Entries taken from a collection:
____________________

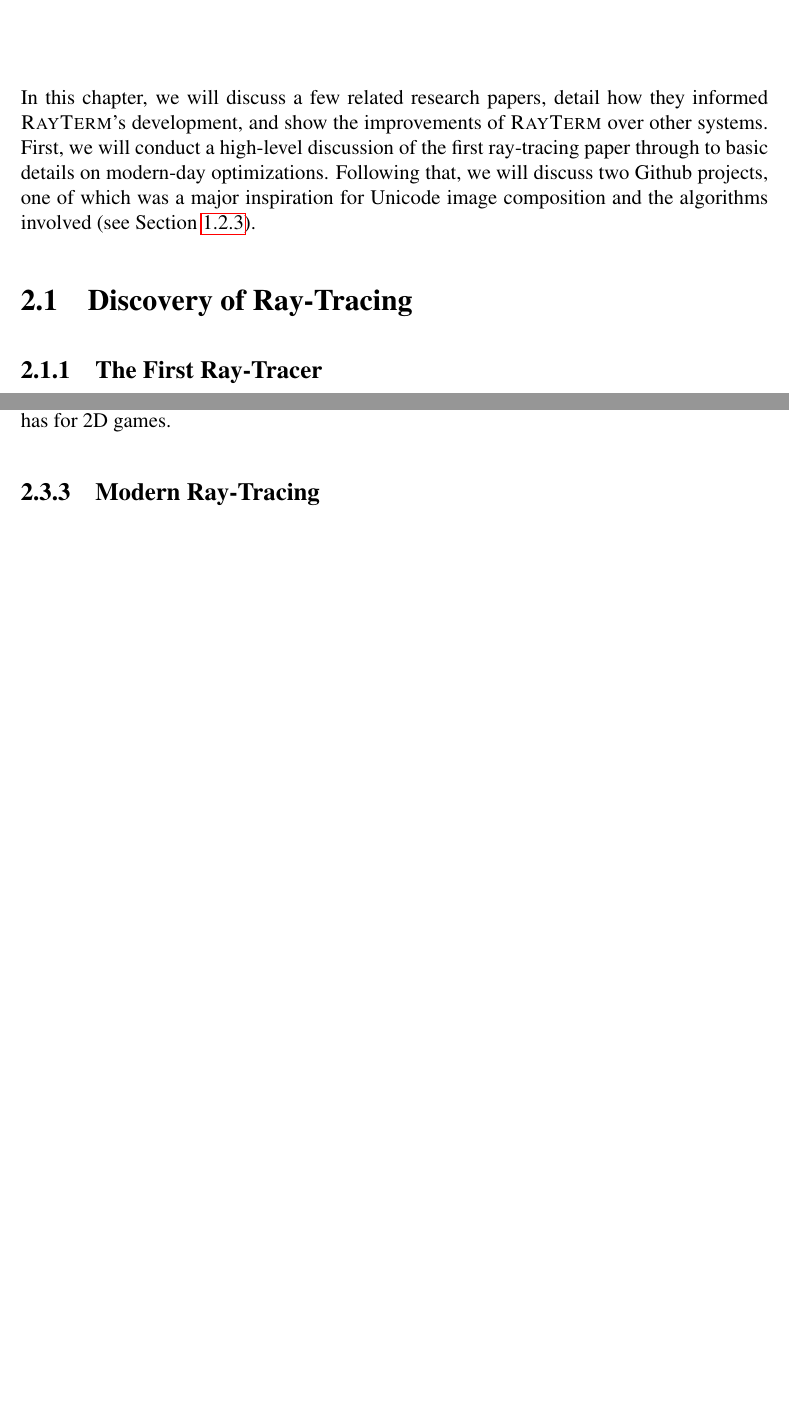
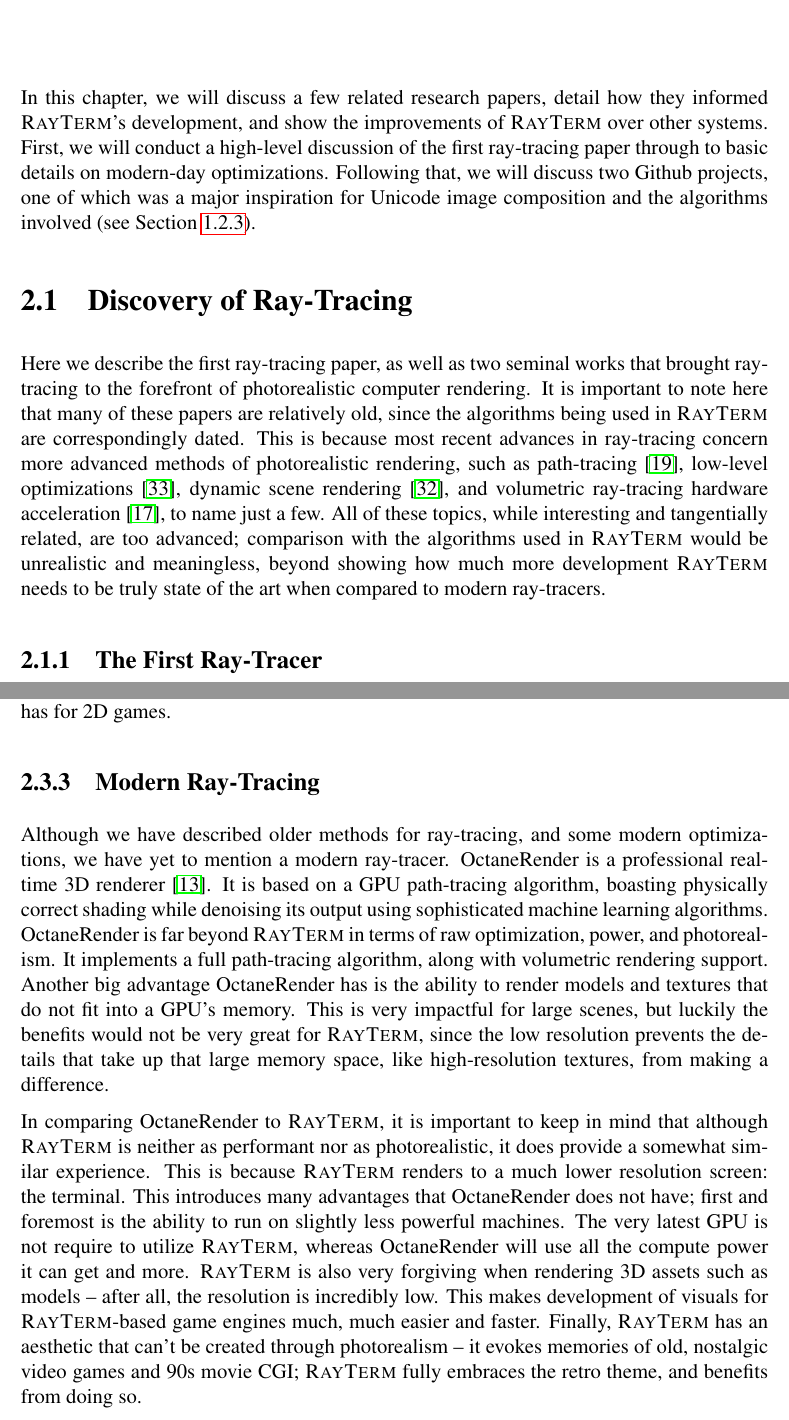
Before and after one commit to Michionlion/rayterm-thesis, a LaTeX thesis (thesis.tex, which reads ch02_relatedwork.tex): two parts of pages 21 and 25 of 31 before the commit and two parts of pages 21 and 26 of 32 after it, joined at a grey line, cut so that both start at the same text, the shorter picture padded with empty space. Compiled offline with pdfLaTeX.

Commit message:
Add discovery intro

```diff
--- a/ch02_relatedwork.tex
+++ b/ch02_relatedwork.tex
@@ -13,6 +13,11 @@ Following that, we will discuss two Github projects, one of which was a major in
 
 \section{Discovery of Ray-Tracing}
 \label{ch:relatedwork:discovery}
+
+Here we describe the first ray-tracing paper, as well as two seminal works that brought ray-tracing to the forefront of photorealistic computer rendering.
+It is important to note here that many of these papers are relatively old, since the algorithms being used in \name\ are correspondingly dated.
+This is because most recent advances in ray-tracing concern more advanced methods of photorealistic rendering, such as path-tracing \cite{lafortune1993bi}, low-level optimizations \cite{wald2001interactive}, dynamic scene rendering \cite{wald2007ray}, and volumetric ray-tracing hardware acceleration \cite{kruger2003acceleration}, to name just a few.
+All of these topics, while interesting and tangentially related, are too advanced; comparison with the algorithms used in \name\ would be unrealistic and meaningless, beyond showing how much more development \name\ needs to be truly state of the art when compared to modern ray-tracers.
 
 \subsection{The First Ray-Tracer}
 \label{ch:relatedwork:discovery:first}
@@ -141,3 +149,19 @@ This also allows for existing games to be rewritten or ``ported'' to \name; perh
 While \name\ doesn't have the other niceties such as collision detection, the ultimate goal of \name, beyond this initial implementation and development, is to grow to provide the same level of support for 3D games that Termloop has for 2D games.
 
 \subsection{Modern Ray-Tracing}
+
+Although we have described older methods for ray-tracing, and some modern optimizations, we have yet to mention a modern ray-tracer.
+OctaneRender is a professional real-time 3D renderer \cite{octane}.
+It is based on a GPU path-tracing algorithm, boasting physically correct shading while denoising its output using sophisticated machine learning algorithms.
+OctaneRender is far beyond \name\ in terms of raw optimization, power, and photorealism.
+It implements a full path-tracing algorithm, along with volumetric rendering support.
+Another big advantage OctaneRender has is the ability to render models and textures that do not fit into a GPU's memory.
+This is very impactful for large scenes, but luckily the benefits would not be very great for \name, since the low resolution prevents the details that take up that large memory space, like high-resolution textures, from making a difference.
+
+In comparing OctaneRender to \name, it is important to keep in mind that although \name\ is neither as performant nor as photorealistic, it does provide a somewhat similar experience.
+This is because \name\ renders to a much lower resolution screen: the terminal.
+This introduces many advantages that OctaneRender does not have; first and foremost is the ability to run on slightly less powerful machines.
+The very latest GPU is not require to utilize \name, whereas OctaneRender will use all the compute power it can get and more.
+\name\ is also very forgiving when rendering 3D assets such as models -- after all, the resolution is incredibly low.
+This makes development of visuals for \name-based game engines much, much easier and faster.
+Finally, \name\ has an aesthetic that can't be created through photorealism -- it evokes memories of old, nostalgic video games and 90s movie CGI; \name\ fully embraces the retro theme, and benefits from doing so.
```
Also changed, not shown: ch02_relatedwork.tex (9 more changed lines).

____________________

* [ACTIVITY]:
Print the data once more without any change, skipping each picture.

* [RESPONSE BELOW]:
Before and after one commit to Michionlion/rayterm-thesis, a LaTeX thesis (thesis.tex, which reads ch02_relatedwork.tex): two parts of pages 21 and 25 of 31 before the commit and two parts of pages 21 and 26 of 32 after it, joined at a grey line, cut so that both start at the same text, the shorter picture padded with empty space. Compiled offline with pdfLaTeX.

Commit message:
Add discovery intro

```diff
--- a/ch02_relatedwork.tex
+++ b/ch02_relatedwork.tex
@@ -13,6 +13,11 @@ Following that, we will discuss two Github projects, one of which was a major in
 
 \section{Discovery of Ray-Tracing}
 \label{ch:relatedwork:discovery}
+
+Here we describe the first ray-tracing paper, as well as two seminal works that brought ray-tracing to the forefront of photorealistic computer rendering.
+It is important to note here that many of these papers are relatively old, since the algorithms being used in \name\ are correspondingly dated.
+This is because most recent advances in ray-tracing concern more advanced methods of photorealistic rendering, such as path-tracing \cite{lafortune1993bi}, low-level optimizations \cite{wald2001interactive}, dynamic scene rendering \cite{wald2007ray}, and volumetric ray-tracing hardware acceleration \cite{kruger2003acceleration}, to name just a few.
+All of these topics, while interesting and tangentially related, are too advanced; comparison with the algorithms used in \name\ would be unrealistic and meaningless, beyond showing how much more development \name\ needs to be truly state of the art when compared to modern ray-tracers.
 
 \subsection{The First Ray-Tracer}
 \label{ch:relatedwork:discovery:first}
@@ -141,3 +149,19 @@ This also allows for existing games to be rewritten or ``ported'' to \name; perh
 While \name\ doesn't have the other niceties such as collision detection, the ultimate goal of \name, beyond this initial implementation and development, is to grow to provide the same level of support for 3D games that Termloop has for 2D games.
 
 \subsection{Modern Ray-Tracing}
+
+Although we have described older methods for ray-tracing, and some modern optimizations, we have yet to mention a modern ray-tracer.
+OctaneRender is a professional real-time 3D renderer \cite{octane}.
+It is based on a GPU path-tracing algorithm, boasting physically correct shading while denoising its output using sophisticated machine learning algorithms.
+OctaneRender is far beyond \name\ in terms of raw optimization, power, and photorealism.
+It implements a full path-tracing algorithm, along with volumetric rendering support.
+Another big advantage OctaneRender has is the ability to render models and textures that do not fit into a GPU's memory.
+This is very impactful for large scenes, but luckily the benefits would not be very great for \name, since the low resolution prevents the details that take up that large memory space, like high-resolution textures, from making a difference.
+
+In comparing OctaneRender to \name, it is important to keep in mind that although \name\ is neither as performant nor as photorealistic, it does provide a somewhat similar experience.
+This is because \name\ renders to a much lower resolution screen: the terminal.
+This introduces many advantages that OctaneRender does not have; first and foremost is the ability to run on slightly less powerful machines.
+The very latest GPU is not require to utilize \name, whereas OctaneRender will use all the compute power it can get and more.
+\name\ is also very forgiving when rendering 3D assets such as models -- after all, the resolution is incredibly low.
+This makes development of visuals for \name-based game engines much, much easier and faster.
+Finally, \name\ has an aesthetic that can't be created through photorealism -- it evokes memories of old, nostalgic video games and 90s movie CGI; \name\ fully embraces the retro theme, and benefits from doing so.
```
Also changed, not shown: ch02_relatedwork.tex (9 more changed lines).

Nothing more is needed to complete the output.